[TASK DESCRIPTION] Here is the listing. Print it exactly.

[RECORDS FOR THE TASK]
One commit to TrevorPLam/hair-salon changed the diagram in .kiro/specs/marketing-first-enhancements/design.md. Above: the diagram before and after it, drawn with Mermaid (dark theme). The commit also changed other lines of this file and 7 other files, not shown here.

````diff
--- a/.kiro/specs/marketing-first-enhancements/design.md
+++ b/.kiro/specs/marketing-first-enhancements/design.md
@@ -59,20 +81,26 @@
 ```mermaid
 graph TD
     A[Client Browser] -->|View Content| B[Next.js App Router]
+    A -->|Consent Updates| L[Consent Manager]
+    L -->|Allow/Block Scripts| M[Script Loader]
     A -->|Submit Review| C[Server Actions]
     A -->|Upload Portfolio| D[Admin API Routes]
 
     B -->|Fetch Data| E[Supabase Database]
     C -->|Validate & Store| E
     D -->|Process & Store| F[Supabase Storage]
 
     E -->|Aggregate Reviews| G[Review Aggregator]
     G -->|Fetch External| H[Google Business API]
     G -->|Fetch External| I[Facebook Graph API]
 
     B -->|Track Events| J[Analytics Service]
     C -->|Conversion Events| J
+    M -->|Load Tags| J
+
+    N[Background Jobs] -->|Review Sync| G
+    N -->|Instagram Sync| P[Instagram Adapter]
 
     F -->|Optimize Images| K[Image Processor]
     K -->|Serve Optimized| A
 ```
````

[ANSWER TO THIS TASK]
One commit to TrevorPLam/hair-salon changed the diagram in .kiro/specs/marketing-first-enhancements/design.md. Above: the diagram before and after it, drawn with Mermaid (dark theme). The commit also changed other lines of this file and 7 other files, not shown here.

````diff
--- a/.kiro/specs/marketing-first-enhancements/design.md
+++ b/.kiro/specs/marketing-first-enhancements/design.md
@@ -59,20 +81,26 @@
 ```mermaid
 graph TD
     A[Client Browser] -->|View Content| B[Next.js App Router]
+    A -->|Consent Updates| L[Consent Manager]
+    L -->|Allow/Block Scripts| M[Script Loader]
     A -->|Submit Review| C[Server Actions]
     A -->|Upload Portfolio| D[Admin API Routes]
 
     B -->|Fetch Data| E[Supabase Database]
     C -->|Validate & Store| E
     D -->|Process & Store| F[Supabase Storage]
 
     E -->|Aggregate Reviews| G[Review Aggregator]
     G -->|Fetch External| H[Google Business API]
     G -->|Fetch External| I[Facebook Graph API]
 
     B -->|Track Events| J[Analytics Service]
     C -->|Conversion Events| J
+    M -->|Load Tags| J
+
+    N[Background Jobs] -->|Review Sync| G
+    N -->|Instagram Sync| P[Instagram Adapter]
 
     F -->|Optimize Images| K[Image Processor]
     K -->|Serve Optimized| A
 ```
````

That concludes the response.